Roger Sperry conducted research on cats, monkeys, and people in the United States during the 1950s and 1960s to examine the functional differences between the two hemispheres of the brain. He did this by investigating the corpus callosum, a sizable network of nerve cells that transmits signals between the left and right sides of the brain.
Roger Sperry Was Looking For a Cure For Which Disease
As part of his research into how each hemisphere of the brain works, Sperry cut the corpus callosum in cats and monkeys. A split-brain, as he termed it, was created when communication between the two halves of the brain was severed. Animals with divided brains may store twice as much information in memory. In later years, Sperry tried his theory out on human subjects by cutting their corpus callosums as a therapy for epilepsy.
He discovered that the left and right sides of people’s brains had distinct purposes.
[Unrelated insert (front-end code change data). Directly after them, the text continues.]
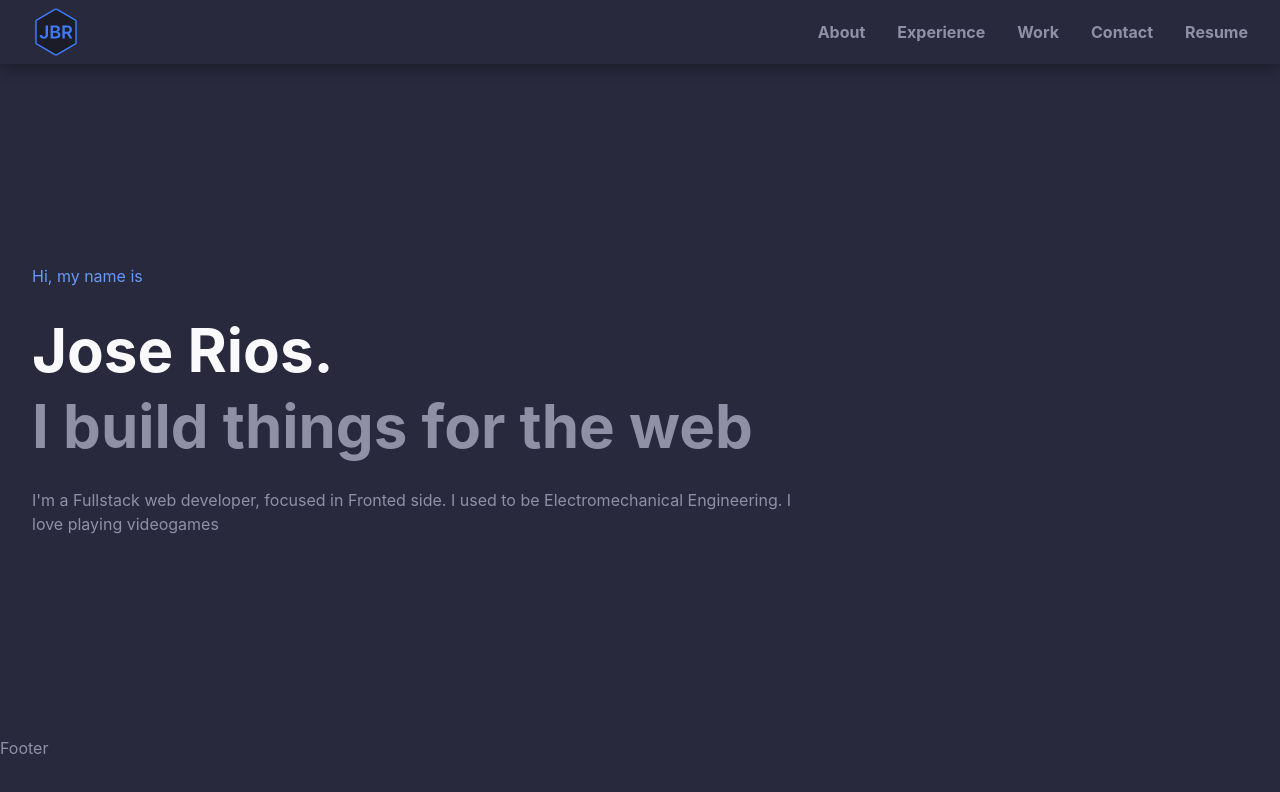
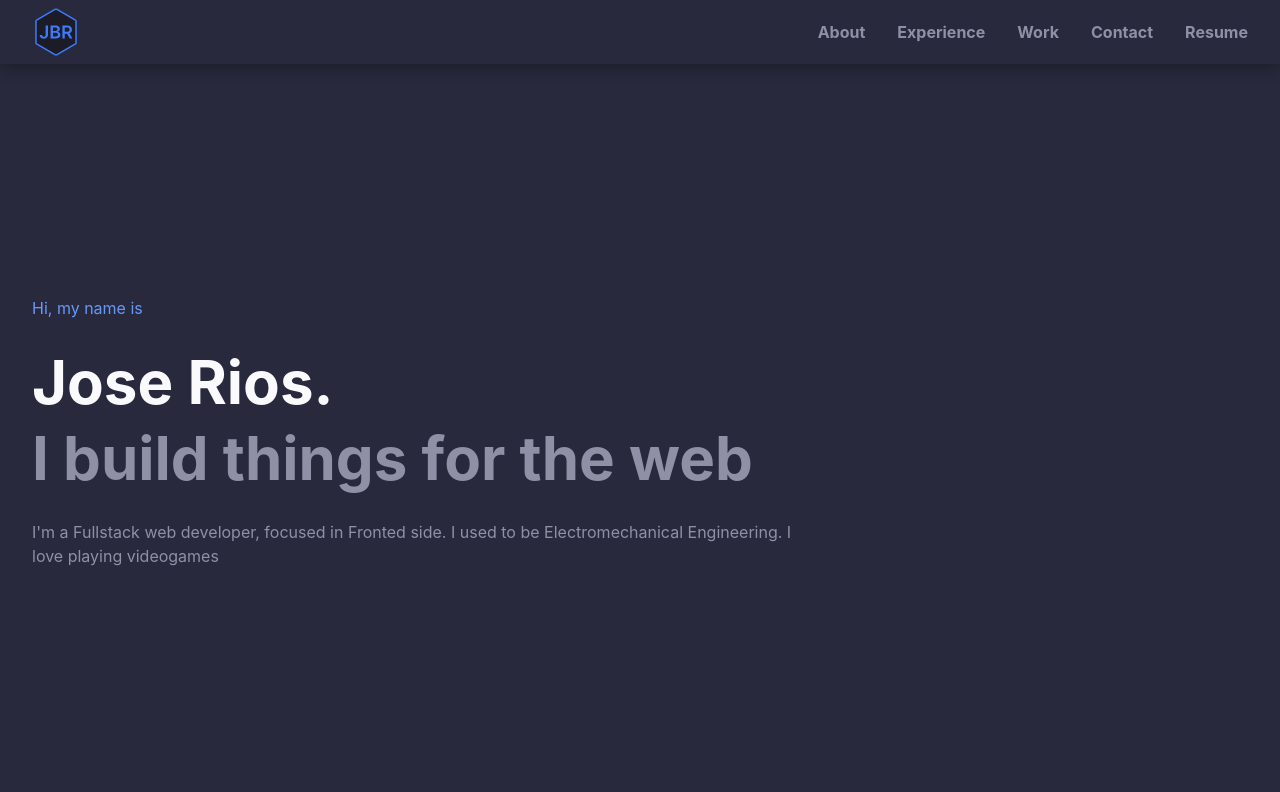
Before and after one commit to Jos017/portfolio-jose-rios, a React (Vite) app: page / in a window 1280 px wide. Shown: the top 792 px of the page. Built offline with nearby package versions, Linux system fonts and the light colour scheme.

Commit message:
Add min height to sections and add variant styles

```diff
--- a/src/App.tsx
+++ b/src/App.tsx
@@ -9,9 +9,7 @@ const Layout = () => {
   return (
     <>
       <Navbar items={navItems} maxWidth="xl" height="md" />
-      <main className="flex flex-grow w-full max-w-screen-xl p-4 mx-auto sm:p-8">
-        <Outlet />
-      </main>
+      <Outlet />
       <Footer maxWidth="xl" height="md" />
     </>
   );
--- a/src/common/stylesVariants.tsx
+++ b/src/common/stylesVariants.tsx
@@ -1,6 +1,20 @@
-type Sizes = 'sm' | 'md' | 'lg' | 'xl' | 'xxl';
+type Sizes = 'default' | 'sm' | 'md' | 'lg' | 'xl' | 'xxl';
+type SizesRem =
+  | 'default'
+  | 'full'
+  | '1rem'
+  | '2rem'
+  | '3rem'
+  | '4rem'
+  | '5rem'
+  | '6rem'
+  | '7rem'
+  | '8rem'
+  | '9rem'
+  | '10rem';
 
 const heightVariants: { [key in Sizes]: string } = {
+  default: 'h-0',
   sm: 'h-12',
   md: 'h-16',
   lg: 'h-20',
@@ -8,20 +22,38 @@ const heightVariants: { [key in Sizes]: string } = {
   xxl: 'h-26',
 };
 const maxWidthVariants: { [key in Sizes]: string } = {
+  default: 'max-w-none',
   sm: 'max-w-screen-sm',
   md: 'max-w-screen-md',
   lg: 'max-w-screen-lg',
   xl: 'max-w-screen-xl',
   xxl: 'max-w-screen-2xl',
 };
+
 const menuHeightVariants: { [key in Sizes]: string } = {
+  default: 'h-fit',
   sm: 'h-[calc(100vh-3rem)]',
   md: 'h-[calc(100vh-4rem)]',
   lg: 'h-[calc(100vh-5rem)]',
   xl: 'h-[calc(100vh-6rem)]',
   xxl: 'h-[calc(100vh-7rem)]',
 };
+const minSectionHeigthVariants: { [key in SizesRem]: string } = {
+  default: 'min-h-fit',
+  full: 'min-h-screen',
+  '1rem': 'min-h-[calc(100vh-1rem)]',
+  '2rem': 'min-h-[calc(100vh-2rem)]',
+  '3rem': 'min-h-[calc(100vh-3rem)]',
+  '4rem': 'min-h-[calc(100vh-4rem)]',
+  '5rem': 'min-h-[calc(100vh-5rem)]',
+  '6rem': 'min-h-[calc(100vh-6rem)]',
+  '7rem': 'min-h-[calc(100vh-7rem)]',
+  '8rem': 'min-h-[calc(100vh-8rem)]',
+  '9rem': 'min-h-[calc(100vh-9rem)]',
+  '10rem': 'min-h-[calc(100vh-10rem)]',
+};
 const offsetTopVariants: { [key in Sizes]: string } = {
+  default: 'absolute top-0',
   sm: 'absolute top-12',
   md: 'absolute top-16',
   lg: 'absolute top-20',
@@ -31,8 +63,10 @@ const offsetTopVariants: { [key in Sizes]: string } = {
 
 export {
   type Sizes,
+  type SizesRem,
   heightVariants,
   maxWidthVariants,
   menuHeightVariants,
+  minSectionHeigthVariants,
   offsetTopVariants,
 };
--- /dev/null
+++ b/src/pages/About.tsx
@@ -0,0 +1,19 @@
+import React from 'react';
+import { minSectionHeigthVariants, SizesRem } from '../common/stylesVariants';
+
+type Props = {
+  minH?: SizesRem;
+};
+
+const About = ({ minH = 'default' }: Props) => {
+  return (
+    <section
+      id="about"
+      className={`${minSectionHeigthVariants[minH]} flex items-center w-full p-4 sm:p-8`}
+    >
+      <h2>About Me</h2>
+    </section>
+  );
+};
+
+export default About;
--- /dev/null
+++ b/src/pages/Hero.tsx
@@ -0,0 +1,31 @@
+import React from 'react';
+import { minSectionHeigthVariants, SizesRem } from '../common/stylesVariants';
+
+type Props = {
+  minH?: SizesRem;
+};
+
+const Hero = ({ minH = 'default' }: Props) => {
+  return (
+    <section
+      id="hero"
+      className={`${minSectionHeigthVariants[minH]} flex items-center w-full p-4 sm:p-8`}
+    >
+      <div className="flex flex-col items-start justify-center h-full max-w-3xl gap-y-4 sm:gap-y-8">
+        <p className="text-primary-lighter">Hi, my name is</p>
+        <div>
+          <h1 className="sm:mb-4 sm:text-6xl">Jose Rios.</h1>
+          <h2 className="sm:text-6xl text-inherit">
+            I build things for the web
+          </h2>
+        </div>
+        <p>
+          I'm a Fullstack web developer, focused in Fronted side. I used to be
+          Electromechanical Engineering. I love playing videogames
+        </p>
+      </div>
+    </section>
+  );
+};
+
+export default Hero;
--- a/src/pages/Home.tsx
+++ b/src/pages/Home.tsx
@@ -1,20 +1,20 @@
 import React from 'react';
+import { minSectionHeigthVariants, SizesRem } from '../common/stylesVariants';
+import About from './About';
+import Hero from './Hero';
 
-const Home = () => {
+type Props = {
+  minH?: SizesRem;
+};
+
+const Home = ({ minH = 'default' }: Props) => {
   return (
-    <section className="w-full">
-      <div className="flex flex-col items-start justify-center h-full max-w-3xl gap-y-4 sm:gap-y-8">
-        <p className="text-primary-lighter">Hi, my name is</p>
-        <div>
-          <h1 className="sm:mb-4 sm:text-6xl">Jose Rios.</h1>
-          <h2 className="sm:text-6xl text-inherit">I build things for the web</h2>
-        </div>
-        <p>
-          I'm a Fullstack web developer, focused in Fronted side. I used to be
-          Electromechanical Engineering. I love playing videogames
-        </p>
-      </div>
-    </section>
+    <main
+      className={`${minSectionHeigthVariants[minH]} w-full max-w-screen-xl mx-auto`}
+    >
+      <Hero minH="4rem" />
+      <About minH="full" />
+    </main>
   );
 };
 
```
Only the left hemisphere could do language interpretation. By 1981, Sperry’s work on the’split brain’ had earned him a share of the Nobel Prize in Physiology or Medicine.
Roger Sperry Career
In 1941, Sperry was awarded a postdoctoral scholarship at Harvard University in Cambridge, Massachusetts, where he worked with Karl Spencer Lashley. It was during this time that he conducted the series of experiments that ultimately led to the formulation of the chemoaffinity theory.
In order to continue their research in a region unaffected by World War II, Sperry and his mentor Lashley relocated to Orange Park, Florida just a year later. Anurans, which include frogs, were the focus of Sperry’s research at the time. By changing the angle of the frogs’ eyes and cutting their optic nerves, he was able to conduct a series of experiments on their ability to see.
Sperry proposed the chemoaffinity hypothesis to explain how axons attach to their target cells; he thought that each type of cell had its own chemical flag that allowed the axon to recognise it.
Since the connections between the axon and the target cell are cell specific, Sperry demonstrated, the axon’s function and area of attachment could not shift after it was established during embryonic development. Even though Sperry didn’t know for sure what it was that let an axon locate its target cell, he speculated that it was some kind of basic chemical signal.
On December 8th, 1981, Roger W. Sperry delivered the Nobel Lecture at Karolinska Institutet in Stockholm. Professor David Ottoson, a member of the Nobel Committee in Physiology or Medicine, presented him with the award. Since Dr. Sperry was unable to make it due to health reasons, Professor David Ottoson read the lecture on his behalf.